(Web document revisions)
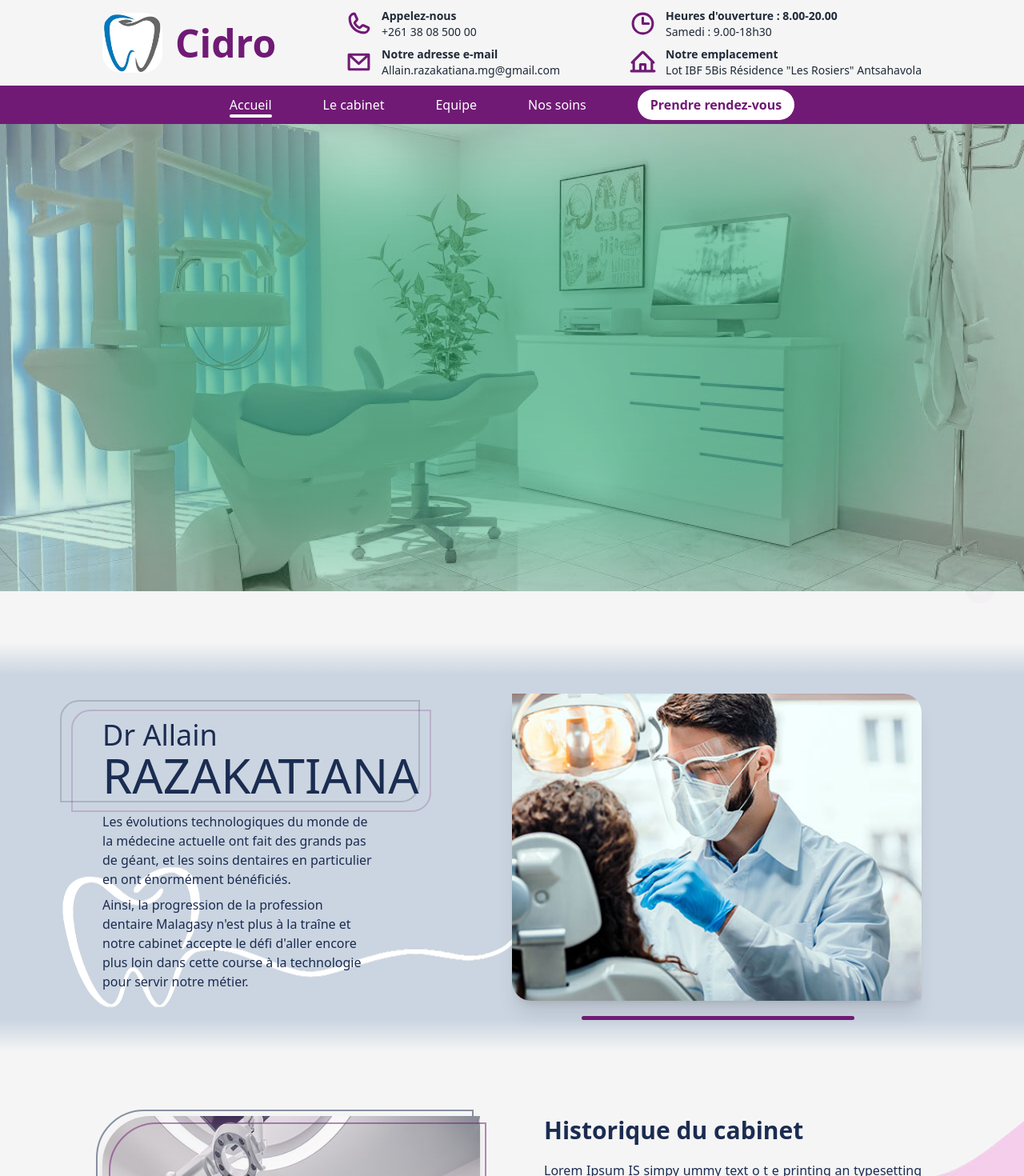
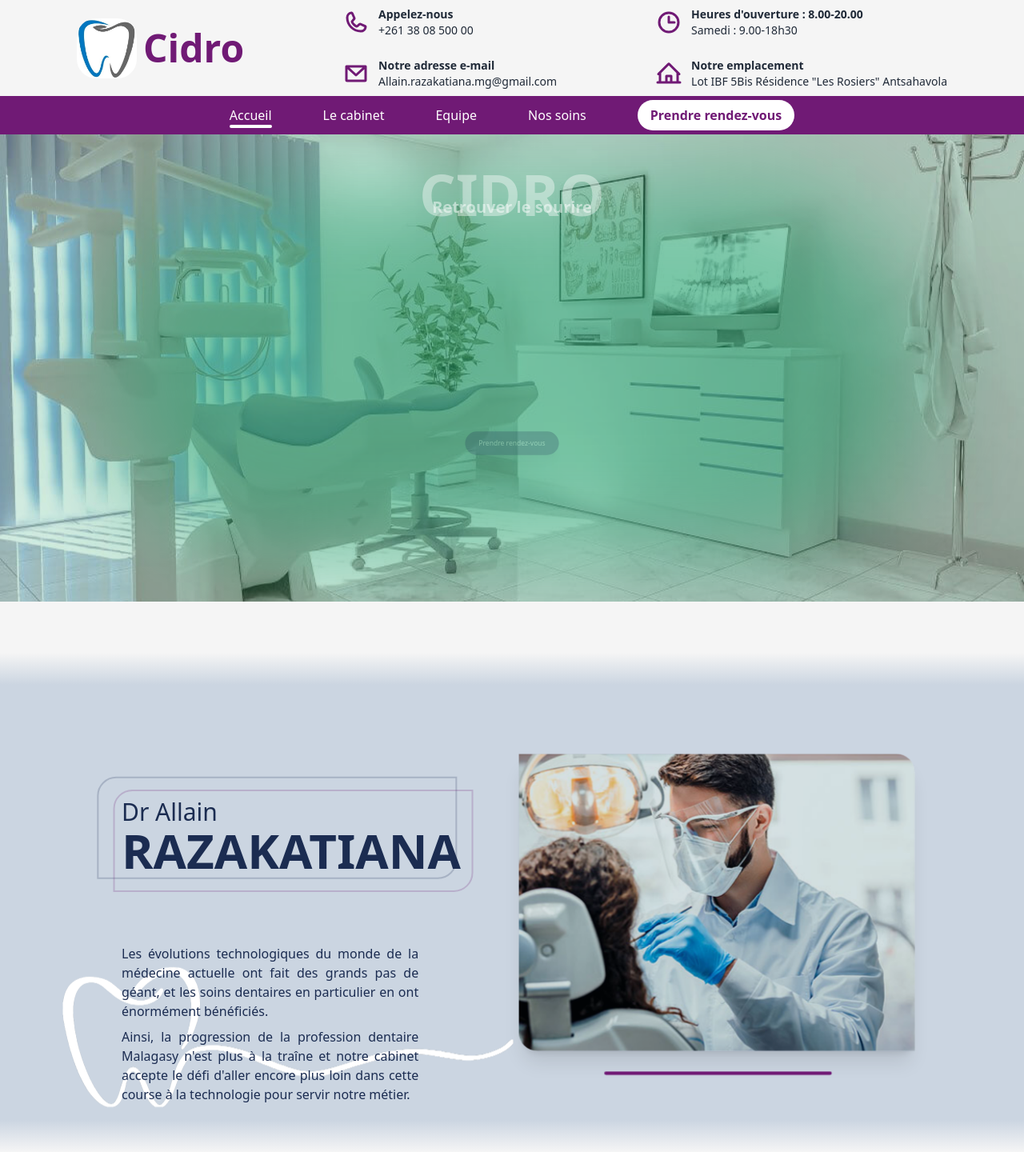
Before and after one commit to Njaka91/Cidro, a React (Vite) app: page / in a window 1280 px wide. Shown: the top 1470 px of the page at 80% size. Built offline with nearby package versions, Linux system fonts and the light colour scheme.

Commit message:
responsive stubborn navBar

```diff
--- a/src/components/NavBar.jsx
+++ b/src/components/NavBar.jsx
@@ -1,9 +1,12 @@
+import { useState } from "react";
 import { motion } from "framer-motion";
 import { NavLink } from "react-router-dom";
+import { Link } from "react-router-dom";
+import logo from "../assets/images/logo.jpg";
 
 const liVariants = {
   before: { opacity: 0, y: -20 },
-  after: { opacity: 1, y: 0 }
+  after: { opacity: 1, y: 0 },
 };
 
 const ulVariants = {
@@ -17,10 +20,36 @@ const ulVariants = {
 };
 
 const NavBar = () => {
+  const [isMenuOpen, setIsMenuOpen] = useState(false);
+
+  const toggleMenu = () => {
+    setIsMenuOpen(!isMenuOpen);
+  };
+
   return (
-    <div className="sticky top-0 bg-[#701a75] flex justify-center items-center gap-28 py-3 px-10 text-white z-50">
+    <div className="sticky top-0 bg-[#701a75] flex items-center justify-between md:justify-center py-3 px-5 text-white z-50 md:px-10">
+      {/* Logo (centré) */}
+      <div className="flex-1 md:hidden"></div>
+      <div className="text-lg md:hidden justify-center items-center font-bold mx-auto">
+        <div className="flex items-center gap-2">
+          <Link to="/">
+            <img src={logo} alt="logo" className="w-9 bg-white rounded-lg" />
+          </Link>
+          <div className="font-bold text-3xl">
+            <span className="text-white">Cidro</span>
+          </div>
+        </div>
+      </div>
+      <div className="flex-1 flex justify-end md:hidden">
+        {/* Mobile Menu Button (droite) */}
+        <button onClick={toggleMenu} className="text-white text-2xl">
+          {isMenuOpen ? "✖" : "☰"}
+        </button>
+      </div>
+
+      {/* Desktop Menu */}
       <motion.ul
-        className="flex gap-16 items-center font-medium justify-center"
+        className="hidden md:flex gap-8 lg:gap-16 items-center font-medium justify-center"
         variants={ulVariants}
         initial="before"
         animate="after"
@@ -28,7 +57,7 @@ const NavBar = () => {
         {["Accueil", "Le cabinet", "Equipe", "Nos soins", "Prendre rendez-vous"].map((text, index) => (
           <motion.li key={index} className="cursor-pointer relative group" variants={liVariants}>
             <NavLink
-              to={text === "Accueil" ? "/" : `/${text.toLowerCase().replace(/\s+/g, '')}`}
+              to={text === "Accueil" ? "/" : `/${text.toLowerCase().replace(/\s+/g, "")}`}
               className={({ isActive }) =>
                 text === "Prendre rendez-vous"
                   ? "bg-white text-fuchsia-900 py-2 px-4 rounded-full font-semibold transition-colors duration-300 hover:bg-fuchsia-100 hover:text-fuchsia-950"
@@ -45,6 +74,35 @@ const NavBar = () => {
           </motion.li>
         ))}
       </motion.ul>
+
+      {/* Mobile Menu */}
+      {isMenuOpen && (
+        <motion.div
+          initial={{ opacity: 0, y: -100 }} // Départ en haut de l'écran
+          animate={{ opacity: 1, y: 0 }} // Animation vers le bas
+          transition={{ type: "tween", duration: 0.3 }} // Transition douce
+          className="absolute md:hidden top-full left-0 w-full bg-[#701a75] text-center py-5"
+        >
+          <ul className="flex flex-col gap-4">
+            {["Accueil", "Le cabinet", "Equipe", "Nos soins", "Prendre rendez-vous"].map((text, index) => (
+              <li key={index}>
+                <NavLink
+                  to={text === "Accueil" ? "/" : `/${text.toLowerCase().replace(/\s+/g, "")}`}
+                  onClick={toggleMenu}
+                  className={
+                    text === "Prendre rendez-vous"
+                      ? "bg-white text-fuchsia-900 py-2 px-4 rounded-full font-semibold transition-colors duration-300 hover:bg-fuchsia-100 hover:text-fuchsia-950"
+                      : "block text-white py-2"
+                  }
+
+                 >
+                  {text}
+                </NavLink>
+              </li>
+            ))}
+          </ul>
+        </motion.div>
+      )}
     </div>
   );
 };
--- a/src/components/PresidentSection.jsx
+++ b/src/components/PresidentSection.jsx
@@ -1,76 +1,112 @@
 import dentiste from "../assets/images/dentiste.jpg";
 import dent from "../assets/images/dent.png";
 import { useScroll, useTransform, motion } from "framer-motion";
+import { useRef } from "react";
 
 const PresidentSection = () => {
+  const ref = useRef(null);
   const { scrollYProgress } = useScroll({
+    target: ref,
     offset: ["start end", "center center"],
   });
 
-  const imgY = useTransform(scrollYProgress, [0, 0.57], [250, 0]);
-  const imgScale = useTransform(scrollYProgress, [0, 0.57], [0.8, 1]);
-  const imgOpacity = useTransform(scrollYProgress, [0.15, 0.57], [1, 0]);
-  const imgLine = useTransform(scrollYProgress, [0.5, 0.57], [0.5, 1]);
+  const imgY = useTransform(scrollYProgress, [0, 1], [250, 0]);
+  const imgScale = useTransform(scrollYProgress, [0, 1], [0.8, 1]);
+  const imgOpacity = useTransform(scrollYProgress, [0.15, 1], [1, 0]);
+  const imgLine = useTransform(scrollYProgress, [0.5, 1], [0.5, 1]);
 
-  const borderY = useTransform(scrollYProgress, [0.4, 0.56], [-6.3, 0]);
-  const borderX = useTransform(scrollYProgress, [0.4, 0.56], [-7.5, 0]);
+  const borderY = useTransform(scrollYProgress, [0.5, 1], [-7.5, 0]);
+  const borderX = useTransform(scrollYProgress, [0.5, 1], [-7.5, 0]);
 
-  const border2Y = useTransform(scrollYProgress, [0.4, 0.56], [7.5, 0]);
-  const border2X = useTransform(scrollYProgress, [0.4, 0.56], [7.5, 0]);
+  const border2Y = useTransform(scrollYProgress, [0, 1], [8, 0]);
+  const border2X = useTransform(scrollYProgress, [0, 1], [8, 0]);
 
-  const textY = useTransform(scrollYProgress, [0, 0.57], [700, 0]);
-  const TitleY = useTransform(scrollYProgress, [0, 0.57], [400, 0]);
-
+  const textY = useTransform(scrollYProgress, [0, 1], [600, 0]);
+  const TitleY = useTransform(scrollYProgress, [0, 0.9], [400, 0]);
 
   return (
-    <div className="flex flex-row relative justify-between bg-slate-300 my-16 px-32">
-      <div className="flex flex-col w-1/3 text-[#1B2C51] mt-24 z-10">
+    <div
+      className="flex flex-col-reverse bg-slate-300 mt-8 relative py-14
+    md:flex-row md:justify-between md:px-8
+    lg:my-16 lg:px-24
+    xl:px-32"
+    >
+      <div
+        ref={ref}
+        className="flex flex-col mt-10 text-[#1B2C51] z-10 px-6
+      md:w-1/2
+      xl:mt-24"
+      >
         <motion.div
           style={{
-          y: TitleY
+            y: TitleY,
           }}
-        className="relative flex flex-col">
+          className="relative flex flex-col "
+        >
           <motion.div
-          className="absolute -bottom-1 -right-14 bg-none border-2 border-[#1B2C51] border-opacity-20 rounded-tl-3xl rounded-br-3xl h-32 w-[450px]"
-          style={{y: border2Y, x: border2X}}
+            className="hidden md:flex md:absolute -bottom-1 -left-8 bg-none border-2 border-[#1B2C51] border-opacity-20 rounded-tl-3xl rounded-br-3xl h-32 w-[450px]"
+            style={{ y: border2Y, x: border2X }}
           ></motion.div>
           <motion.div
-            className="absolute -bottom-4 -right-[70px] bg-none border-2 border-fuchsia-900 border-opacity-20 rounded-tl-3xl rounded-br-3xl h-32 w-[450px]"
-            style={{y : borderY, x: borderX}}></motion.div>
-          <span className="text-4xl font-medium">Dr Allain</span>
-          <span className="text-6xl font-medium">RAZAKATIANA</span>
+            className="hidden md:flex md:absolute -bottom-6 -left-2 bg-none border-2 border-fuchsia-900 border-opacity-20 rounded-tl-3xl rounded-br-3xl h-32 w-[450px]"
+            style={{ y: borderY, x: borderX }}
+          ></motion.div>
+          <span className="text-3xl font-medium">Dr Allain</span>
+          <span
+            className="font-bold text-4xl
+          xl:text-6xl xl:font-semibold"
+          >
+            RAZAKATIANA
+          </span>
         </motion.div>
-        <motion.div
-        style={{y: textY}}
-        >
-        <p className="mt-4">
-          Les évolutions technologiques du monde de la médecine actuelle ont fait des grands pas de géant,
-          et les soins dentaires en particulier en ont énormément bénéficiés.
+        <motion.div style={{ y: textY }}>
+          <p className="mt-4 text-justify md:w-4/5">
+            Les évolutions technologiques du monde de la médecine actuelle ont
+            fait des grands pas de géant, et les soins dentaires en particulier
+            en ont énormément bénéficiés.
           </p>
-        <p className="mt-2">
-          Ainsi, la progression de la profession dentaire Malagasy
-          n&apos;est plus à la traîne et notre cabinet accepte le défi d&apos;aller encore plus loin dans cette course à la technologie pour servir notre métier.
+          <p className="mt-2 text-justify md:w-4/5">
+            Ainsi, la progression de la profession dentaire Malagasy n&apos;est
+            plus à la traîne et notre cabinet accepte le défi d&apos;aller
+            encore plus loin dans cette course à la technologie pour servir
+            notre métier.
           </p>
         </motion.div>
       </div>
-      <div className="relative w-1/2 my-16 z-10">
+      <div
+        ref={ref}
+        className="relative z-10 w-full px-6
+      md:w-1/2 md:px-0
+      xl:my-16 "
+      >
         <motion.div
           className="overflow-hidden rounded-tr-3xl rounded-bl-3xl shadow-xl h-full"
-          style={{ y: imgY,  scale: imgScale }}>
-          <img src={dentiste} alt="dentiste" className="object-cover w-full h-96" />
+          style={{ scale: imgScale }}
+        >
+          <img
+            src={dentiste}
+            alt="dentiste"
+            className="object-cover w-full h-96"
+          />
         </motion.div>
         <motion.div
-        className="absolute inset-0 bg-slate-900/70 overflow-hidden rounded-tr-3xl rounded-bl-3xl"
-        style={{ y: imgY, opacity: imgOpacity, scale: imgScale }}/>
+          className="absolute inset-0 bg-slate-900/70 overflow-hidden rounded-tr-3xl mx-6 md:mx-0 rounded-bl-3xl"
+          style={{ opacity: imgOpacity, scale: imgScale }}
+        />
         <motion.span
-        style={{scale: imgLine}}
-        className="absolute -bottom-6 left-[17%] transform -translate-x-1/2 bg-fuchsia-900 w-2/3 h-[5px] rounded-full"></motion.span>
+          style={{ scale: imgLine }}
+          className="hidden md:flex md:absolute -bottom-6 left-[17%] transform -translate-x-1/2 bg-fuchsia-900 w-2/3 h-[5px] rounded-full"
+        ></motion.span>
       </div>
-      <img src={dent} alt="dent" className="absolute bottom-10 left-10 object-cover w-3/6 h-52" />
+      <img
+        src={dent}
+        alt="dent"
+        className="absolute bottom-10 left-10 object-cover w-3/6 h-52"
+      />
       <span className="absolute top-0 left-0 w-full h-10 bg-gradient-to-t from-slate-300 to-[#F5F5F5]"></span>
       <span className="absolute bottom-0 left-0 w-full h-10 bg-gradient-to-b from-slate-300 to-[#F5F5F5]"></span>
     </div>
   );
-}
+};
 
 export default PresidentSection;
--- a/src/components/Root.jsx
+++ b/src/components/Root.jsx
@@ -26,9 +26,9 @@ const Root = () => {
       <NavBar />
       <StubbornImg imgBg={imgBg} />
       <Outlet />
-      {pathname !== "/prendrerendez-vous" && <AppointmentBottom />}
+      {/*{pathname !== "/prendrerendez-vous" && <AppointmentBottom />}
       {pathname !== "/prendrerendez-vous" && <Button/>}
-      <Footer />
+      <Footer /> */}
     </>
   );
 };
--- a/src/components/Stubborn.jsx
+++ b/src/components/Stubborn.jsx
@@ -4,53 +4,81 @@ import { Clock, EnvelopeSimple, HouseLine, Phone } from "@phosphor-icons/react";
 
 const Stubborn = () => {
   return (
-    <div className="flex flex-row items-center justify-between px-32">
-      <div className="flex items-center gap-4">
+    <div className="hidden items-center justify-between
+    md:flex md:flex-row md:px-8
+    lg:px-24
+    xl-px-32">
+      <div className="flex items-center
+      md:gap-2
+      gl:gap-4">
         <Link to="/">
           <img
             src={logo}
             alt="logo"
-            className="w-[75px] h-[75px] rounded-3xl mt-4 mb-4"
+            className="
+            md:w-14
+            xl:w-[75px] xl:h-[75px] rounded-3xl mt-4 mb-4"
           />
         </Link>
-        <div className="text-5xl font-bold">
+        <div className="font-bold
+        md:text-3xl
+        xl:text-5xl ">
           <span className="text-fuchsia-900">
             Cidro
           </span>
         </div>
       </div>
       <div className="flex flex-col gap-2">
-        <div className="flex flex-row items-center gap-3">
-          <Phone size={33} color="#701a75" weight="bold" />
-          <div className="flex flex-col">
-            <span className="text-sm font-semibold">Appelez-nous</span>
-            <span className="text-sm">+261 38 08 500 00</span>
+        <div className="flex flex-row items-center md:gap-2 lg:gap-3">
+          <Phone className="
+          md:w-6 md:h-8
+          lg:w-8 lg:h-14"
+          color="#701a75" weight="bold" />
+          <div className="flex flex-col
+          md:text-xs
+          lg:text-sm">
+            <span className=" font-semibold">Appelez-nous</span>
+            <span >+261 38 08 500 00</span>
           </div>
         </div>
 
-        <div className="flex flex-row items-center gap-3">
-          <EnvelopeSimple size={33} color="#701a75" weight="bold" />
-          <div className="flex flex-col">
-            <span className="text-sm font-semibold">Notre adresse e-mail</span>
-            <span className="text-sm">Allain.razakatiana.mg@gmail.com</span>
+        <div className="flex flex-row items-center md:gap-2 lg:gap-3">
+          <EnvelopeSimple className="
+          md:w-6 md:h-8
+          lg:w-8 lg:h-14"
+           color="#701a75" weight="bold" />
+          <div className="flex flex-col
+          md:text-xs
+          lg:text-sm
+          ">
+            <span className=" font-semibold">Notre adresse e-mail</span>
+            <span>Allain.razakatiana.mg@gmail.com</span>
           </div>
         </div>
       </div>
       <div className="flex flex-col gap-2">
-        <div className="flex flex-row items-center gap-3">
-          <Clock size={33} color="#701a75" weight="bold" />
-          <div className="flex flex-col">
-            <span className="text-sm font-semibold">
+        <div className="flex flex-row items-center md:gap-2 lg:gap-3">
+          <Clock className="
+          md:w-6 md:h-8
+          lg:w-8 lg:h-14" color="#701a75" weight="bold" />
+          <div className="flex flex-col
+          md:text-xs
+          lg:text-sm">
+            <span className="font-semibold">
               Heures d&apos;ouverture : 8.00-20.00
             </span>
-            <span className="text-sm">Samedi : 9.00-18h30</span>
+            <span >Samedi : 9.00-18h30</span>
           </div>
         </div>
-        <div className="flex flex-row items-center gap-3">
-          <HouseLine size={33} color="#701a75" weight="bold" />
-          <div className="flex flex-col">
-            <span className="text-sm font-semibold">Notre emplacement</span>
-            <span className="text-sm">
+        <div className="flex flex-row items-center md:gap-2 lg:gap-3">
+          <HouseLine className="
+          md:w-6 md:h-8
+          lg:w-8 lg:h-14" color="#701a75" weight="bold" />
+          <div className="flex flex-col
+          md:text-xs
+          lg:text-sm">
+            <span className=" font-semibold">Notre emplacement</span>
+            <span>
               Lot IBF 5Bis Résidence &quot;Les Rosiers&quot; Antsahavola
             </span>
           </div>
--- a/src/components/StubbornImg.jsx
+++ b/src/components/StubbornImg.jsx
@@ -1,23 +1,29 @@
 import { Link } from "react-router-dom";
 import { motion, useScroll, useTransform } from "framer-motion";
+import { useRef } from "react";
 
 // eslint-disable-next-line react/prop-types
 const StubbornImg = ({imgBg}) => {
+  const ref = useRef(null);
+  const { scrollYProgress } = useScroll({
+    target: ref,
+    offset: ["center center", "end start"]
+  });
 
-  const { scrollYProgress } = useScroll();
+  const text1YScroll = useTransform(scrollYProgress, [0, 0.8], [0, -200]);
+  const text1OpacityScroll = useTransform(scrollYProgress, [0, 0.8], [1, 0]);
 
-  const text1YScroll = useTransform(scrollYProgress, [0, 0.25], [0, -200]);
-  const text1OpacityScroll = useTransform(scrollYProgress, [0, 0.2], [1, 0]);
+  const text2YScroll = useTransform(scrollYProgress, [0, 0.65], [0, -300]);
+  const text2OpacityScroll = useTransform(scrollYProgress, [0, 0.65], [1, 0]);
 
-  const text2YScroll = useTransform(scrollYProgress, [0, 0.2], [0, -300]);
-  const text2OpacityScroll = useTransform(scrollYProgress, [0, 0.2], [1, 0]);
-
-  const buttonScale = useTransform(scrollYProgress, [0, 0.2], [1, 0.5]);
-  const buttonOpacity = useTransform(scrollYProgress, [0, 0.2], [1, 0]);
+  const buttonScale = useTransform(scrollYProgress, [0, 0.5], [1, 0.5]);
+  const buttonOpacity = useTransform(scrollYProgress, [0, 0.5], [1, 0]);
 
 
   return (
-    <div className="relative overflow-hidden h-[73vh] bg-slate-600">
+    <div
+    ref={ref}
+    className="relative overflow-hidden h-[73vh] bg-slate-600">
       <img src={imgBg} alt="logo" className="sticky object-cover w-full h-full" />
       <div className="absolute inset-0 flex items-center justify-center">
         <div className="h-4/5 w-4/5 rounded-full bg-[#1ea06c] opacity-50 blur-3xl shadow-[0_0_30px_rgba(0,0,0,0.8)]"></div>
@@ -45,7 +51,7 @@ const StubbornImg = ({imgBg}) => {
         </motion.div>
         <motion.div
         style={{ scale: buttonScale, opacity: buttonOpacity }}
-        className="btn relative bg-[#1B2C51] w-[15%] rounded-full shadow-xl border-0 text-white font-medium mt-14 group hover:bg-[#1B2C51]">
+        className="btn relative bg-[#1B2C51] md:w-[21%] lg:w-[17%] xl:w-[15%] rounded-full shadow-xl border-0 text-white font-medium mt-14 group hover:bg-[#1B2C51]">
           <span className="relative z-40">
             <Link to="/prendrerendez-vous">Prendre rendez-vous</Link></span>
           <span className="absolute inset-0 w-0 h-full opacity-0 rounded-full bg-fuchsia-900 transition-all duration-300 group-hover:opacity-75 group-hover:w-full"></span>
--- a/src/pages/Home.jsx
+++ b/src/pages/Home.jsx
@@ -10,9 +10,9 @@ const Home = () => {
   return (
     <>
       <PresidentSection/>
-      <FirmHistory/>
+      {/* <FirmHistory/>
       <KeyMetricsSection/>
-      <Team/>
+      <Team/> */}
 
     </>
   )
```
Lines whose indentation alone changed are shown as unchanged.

Problem statement
The lines in the entries above that carry the word "Home" must be copied.

Result for this task
--- a/src/pages/Home.jsx
+++ b/src/pages/Home.jsx
@@ -10,9 +10,9 @@ const Home = () => {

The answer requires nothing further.